| ASSIGNED TASK |
Pictures don't belong in the copy; print all the records exactly.

| INPUT |
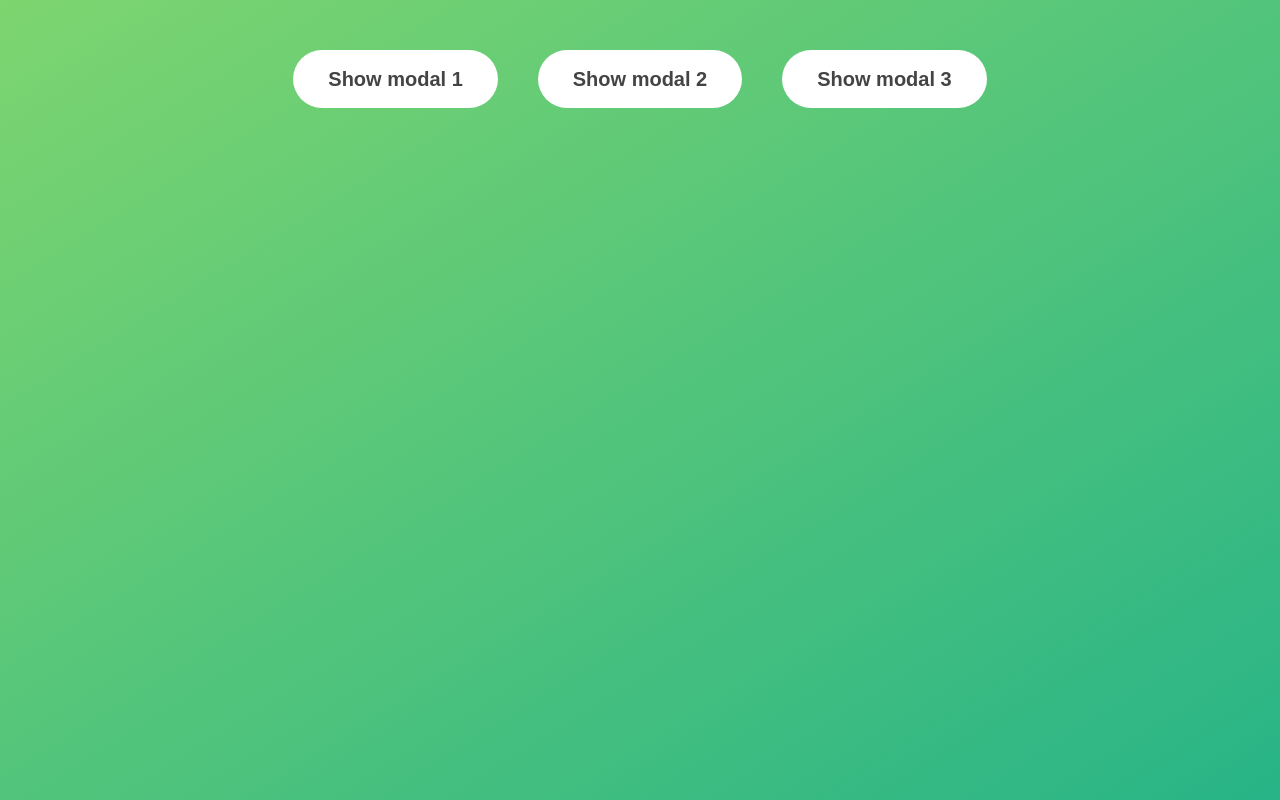
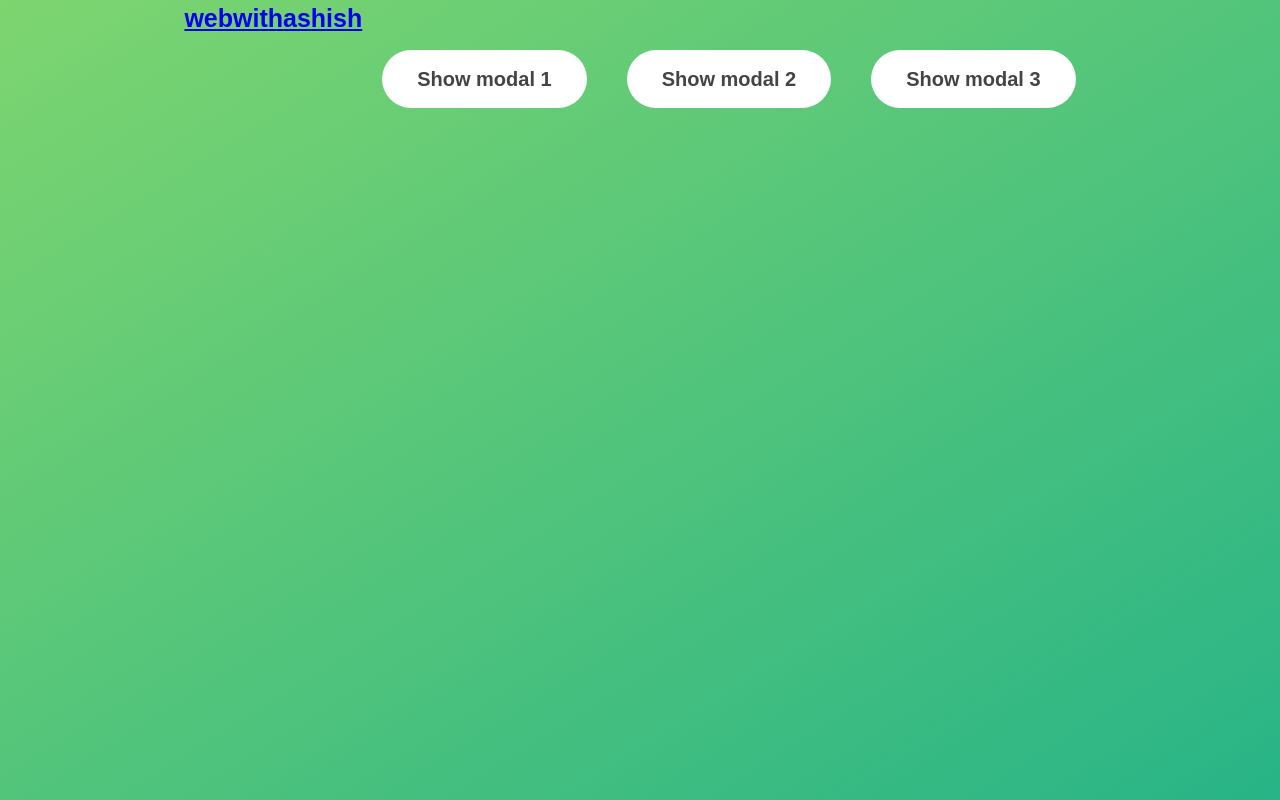
Before and after one commit to webwithashish/JSmodal, a plain HTML site: page index.html in a window 1280 px wide. Drawn offline with Linux system fonts and the light colour scheme.

Commit message:
updating the name

```diff
--- a/index.html
+++ b/index.html
@@ -8,6 +8,9 @@
         <title>Modal window</title>
     </head>
     <body>
+        <h1 class="heading-primary">
+            <a href="https://github.com/webwithashish">webwithashish</a>
+        </h1>
         <button class="show-modal">Show modal 1</button>
         <button class="show-modal">Show modal 2</button>
         <button class="show-modal">Show modal 3</button>
@@ -16,13 +19,13 @@
             <button class="close-modal">&times;</button>
             <h1>I'm a modal window 😍</h1>
             <p>
-        Lorem ipsum dolor sit amet, consectetur adipisicing elit, sed do eiusmod
-        tempor incididunt ut labore et dolore magna aliqua. Ut enim ad minim
-        veniam, quis nostrud exercitation ullamco laboris nisi ut aliquip ex ea
-        commodo consequat. Duis aute irure dolor in reprehenderit in voluptate
-        velit esse cillum dolore eu fugiat nulla pariatur. Excepteur sint
-        occaecat cupidatat non proident, sunt in culpa qui officia deserunt
-        mollit anim id est laborum.
+                Lorem ipsum dolor sit amet, consectetur adipisicing elit, sed do
+                eiusmod tempor incididunt ut labore et dolore magna aliqua. Ut
+                enim ad minim veniam, quis nostrud exercitation ullamco laboris
+                nisi ut aliquip ex ea commodo consequat. Duis aute irure dolor
+                in reprehenderit in voluptate velit esse cillum dolore eu fugiat
+                nulla pariatur. Excepteur sint occaecat cupidatat non proident,
+                sunt in culpa qui officia deserunt mollit anim id est laborum.
             </p>
         </div>
         <div class="overlay hidden"></div>
```
Lines whose indentation alone changed are shown as unchanged.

| FINISHED TASK |
Before and after one commit to webwithashish/JSmodal, a plain HTML site: page index.html in a window 1280 px wide. Drawn offline with Linux system fonts and the light colour scheme.

Commit message:
updating the name

```diff
--- a/index.html
+++ b/index.html
@@ -8,6 +8,9 @@
         <title>Modal window</title>
     </head>
     <body>
+        <h1 class="heading-primary">
+            <a href="https://github.com/webwithashish">webwithashish</a>
+        </h1>
         <button class="show-modal">Show modal 1</button>
         <button class="show-modal">Show modal 2</button>
         <button class="show-modal">Show modal 3</button>
@@ -16,13 +19,13 @@
             <button class="close-modal">&times;</button>
             <h1>I'm a modal window 😍</h1>
             <p>
-        Lorem ipsum dolor sit amet, consectetur adipisicing elit, sed do eiusmod
-        tempor incididunt ut labore et dolore magna aliqua. Ut enim ad minim
-        veniam, quis nostrud exercitation ullamco laboris nisi ut aliquip ex ea
-        commodo consequat. Duis aute irure dolor in reprehenderit in voluptate
-        velit esse cillum dolore eu fugiat nulla pariatur. Excepteur sint
-        occaecat cupidatat non proident, sunt in culpa qui officia deserunt
-        mollit anim id est laborum.
+                Lorem ipsum dolor sit amet, consectetur adipisicing elit, sed do
+                eiusmod tempor incididunt ut labore et dolore magna aliqua. Ut
+                enim ad minim veniam, quis nostrud exercitation ullamco laboris
+                nisi ut aliquip ex ea commodo consequat. Duis aute irure dolor
+                in reprehenderit in voluptate velit esse cillum dolore eu fugiat
+                nulla pariatur. Excepteur sint occaecat cupidatat non proident,
+                sunt in culpa qui officia deserunt mollit anim id est laborum.
             </p>
         </div>
         <div class="overlay hidden"></div>
```
Lines whose indentation alone changed are shown as unchanged.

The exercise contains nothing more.